I'm reading Enderton's logic book and have arrived to his deductive calculus for first order logic. After defining it, he presents the following theorem:
$\Gamma\vdash \varphi$ iff $\Gamma\cup \Lambda$ tautologically implies $\varphi$.
Here (if I understand correctly):
- $\Gamma$ is simply a set of sentences.
- $\Lambda$ is the set of axioms for a calculus.
- $\vdash$ is the usual notion of formal deduction - there is a finite sequence of sentences such that every sentence is either in $\Gamma\cup\Lambda$ or is obtained from previous sentences using some deduction rule (Enderton only uses MP: $\alpha\to\beta$ and $\alpha$ imply $\beta$).
- "tautologically implies" means that if we treat what he calls "prime formulas" (atomic formulas and those of the form $\forall x\alpha$) as variables, every assignment that satisfies $\Gamma \cup \Lambda$ also satisfies $\varphi$.
I agree with Enderton's proof, but I don't understand how this doesn't contradict the completeness theorem, which states (if I understand correctly) that if $\Gamma$ logically implies $\varphi$ (i.e. every model of $\Gamma$ is a model of $\varphi$) then $\Gamma\vdash\varphi$. But this means that if $\Gamma$ logically implies $\varphi$ then it tautologically implies $\varphi$ which is obviously false. Enderton himself gives the example of $\forall x\psi(x)$ and $\psi(c)$ (where c is some term).
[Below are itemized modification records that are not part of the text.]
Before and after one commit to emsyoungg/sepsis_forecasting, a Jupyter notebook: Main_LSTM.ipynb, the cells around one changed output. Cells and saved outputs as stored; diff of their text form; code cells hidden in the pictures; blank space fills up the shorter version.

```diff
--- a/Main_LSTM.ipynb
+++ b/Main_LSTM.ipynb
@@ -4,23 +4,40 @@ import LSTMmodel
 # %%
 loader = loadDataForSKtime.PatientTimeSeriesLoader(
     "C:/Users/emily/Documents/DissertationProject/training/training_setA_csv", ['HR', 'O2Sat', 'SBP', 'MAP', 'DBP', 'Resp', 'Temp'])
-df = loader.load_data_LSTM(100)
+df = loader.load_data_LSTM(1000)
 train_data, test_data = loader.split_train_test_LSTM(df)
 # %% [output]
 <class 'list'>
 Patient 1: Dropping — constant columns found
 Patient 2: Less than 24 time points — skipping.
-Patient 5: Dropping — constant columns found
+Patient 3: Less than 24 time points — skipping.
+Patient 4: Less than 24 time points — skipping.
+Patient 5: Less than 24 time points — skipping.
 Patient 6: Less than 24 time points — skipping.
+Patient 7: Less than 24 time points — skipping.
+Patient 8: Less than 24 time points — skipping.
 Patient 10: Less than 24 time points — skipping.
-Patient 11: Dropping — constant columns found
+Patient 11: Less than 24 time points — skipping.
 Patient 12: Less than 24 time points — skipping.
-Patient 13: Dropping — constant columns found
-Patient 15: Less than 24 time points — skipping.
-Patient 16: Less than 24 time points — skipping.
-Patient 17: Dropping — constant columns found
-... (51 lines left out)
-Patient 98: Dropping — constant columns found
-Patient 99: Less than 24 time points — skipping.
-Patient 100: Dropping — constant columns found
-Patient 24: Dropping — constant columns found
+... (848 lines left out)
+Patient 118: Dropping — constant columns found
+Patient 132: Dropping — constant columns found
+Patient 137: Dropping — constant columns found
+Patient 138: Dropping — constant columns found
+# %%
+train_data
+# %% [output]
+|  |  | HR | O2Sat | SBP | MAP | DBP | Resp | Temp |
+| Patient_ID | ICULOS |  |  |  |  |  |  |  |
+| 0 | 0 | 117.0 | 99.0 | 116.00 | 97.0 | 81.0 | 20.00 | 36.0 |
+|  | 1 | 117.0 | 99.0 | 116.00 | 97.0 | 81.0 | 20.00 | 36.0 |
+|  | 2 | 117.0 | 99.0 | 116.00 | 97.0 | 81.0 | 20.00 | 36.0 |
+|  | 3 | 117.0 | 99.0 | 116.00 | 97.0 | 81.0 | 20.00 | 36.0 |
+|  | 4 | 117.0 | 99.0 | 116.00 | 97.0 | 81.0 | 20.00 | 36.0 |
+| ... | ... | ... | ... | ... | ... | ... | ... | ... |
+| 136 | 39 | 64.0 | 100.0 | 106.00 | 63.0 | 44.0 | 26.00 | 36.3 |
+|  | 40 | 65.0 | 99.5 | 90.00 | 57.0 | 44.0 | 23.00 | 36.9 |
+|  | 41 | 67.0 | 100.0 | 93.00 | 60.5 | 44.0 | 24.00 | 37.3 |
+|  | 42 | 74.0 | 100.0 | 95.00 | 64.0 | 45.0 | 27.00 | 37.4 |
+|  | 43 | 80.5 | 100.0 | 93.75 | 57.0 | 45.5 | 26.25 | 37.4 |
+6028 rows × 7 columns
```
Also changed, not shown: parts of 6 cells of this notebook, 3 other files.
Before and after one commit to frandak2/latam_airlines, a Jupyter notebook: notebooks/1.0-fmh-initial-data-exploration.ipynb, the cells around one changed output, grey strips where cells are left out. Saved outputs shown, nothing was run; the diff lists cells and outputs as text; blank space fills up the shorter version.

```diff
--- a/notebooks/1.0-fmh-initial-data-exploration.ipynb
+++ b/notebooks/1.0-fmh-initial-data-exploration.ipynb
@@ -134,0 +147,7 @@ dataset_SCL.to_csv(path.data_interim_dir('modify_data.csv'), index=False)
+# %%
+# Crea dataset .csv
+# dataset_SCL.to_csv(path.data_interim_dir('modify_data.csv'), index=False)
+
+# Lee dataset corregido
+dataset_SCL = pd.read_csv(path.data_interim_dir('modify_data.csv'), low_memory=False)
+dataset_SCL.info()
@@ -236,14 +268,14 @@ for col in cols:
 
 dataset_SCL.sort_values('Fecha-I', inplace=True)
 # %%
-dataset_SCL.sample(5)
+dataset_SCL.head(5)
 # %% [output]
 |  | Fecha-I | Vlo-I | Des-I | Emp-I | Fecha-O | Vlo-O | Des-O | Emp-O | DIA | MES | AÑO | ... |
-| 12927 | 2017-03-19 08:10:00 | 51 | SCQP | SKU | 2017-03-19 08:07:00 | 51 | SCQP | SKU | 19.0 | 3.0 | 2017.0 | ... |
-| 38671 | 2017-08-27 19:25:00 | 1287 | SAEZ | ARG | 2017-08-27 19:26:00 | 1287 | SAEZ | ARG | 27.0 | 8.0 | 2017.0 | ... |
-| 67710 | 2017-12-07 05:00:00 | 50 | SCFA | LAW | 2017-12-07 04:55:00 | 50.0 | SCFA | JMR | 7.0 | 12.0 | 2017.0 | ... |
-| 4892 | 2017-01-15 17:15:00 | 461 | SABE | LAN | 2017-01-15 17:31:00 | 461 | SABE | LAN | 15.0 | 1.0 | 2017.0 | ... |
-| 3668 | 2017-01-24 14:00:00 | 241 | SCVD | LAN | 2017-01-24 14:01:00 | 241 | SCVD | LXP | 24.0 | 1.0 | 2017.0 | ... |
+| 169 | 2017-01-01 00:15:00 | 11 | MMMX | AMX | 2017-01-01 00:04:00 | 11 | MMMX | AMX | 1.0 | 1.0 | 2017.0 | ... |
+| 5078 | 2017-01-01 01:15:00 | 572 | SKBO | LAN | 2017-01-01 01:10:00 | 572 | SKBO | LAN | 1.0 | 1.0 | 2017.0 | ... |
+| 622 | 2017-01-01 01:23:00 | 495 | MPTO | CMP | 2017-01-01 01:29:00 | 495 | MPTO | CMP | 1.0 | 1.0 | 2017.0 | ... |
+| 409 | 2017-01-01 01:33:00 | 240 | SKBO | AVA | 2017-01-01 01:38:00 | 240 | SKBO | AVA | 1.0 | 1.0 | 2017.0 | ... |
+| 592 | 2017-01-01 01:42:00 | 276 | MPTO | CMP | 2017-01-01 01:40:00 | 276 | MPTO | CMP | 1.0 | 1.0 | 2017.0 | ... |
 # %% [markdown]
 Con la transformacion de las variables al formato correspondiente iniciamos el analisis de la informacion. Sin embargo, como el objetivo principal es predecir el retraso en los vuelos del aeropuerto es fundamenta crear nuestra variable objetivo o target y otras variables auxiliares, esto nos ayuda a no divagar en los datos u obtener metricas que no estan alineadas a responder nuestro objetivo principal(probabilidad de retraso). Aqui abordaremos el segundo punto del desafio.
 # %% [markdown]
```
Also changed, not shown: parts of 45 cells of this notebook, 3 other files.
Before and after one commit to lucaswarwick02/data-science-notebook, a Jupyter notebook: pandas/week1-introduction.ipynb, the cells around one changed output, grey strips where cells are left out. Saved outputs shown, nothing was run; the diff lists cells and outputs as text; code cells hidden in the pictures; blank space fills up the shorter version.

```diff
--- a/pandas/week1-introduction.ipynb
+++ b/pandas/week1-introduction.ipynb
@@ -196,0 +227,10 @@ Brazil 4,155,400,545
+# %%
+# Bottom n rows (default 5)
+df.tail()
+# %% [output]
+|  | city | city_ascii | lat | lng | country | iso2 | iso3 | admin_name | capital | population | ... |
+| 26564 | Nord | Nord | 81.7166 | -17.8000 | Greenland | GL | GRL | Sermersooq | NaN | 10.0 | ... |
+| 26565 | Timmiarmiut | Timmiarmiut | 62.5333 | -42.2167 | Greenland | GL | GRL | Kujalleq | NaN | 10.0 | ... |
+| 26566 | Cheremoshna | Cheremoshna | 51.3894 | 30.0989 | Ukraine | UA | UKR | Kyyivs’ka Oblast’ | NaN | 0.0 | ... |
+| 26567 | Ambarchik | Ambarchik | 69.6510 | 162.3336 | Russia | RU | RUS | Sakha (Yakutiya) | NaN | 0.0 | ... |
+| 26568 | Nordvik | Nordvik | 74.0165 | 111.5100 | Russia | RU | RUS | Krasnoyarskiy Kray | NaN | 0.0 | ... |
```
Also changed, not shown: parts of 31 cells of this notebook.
What am I missing here? I'm sure its basic and embarrassing.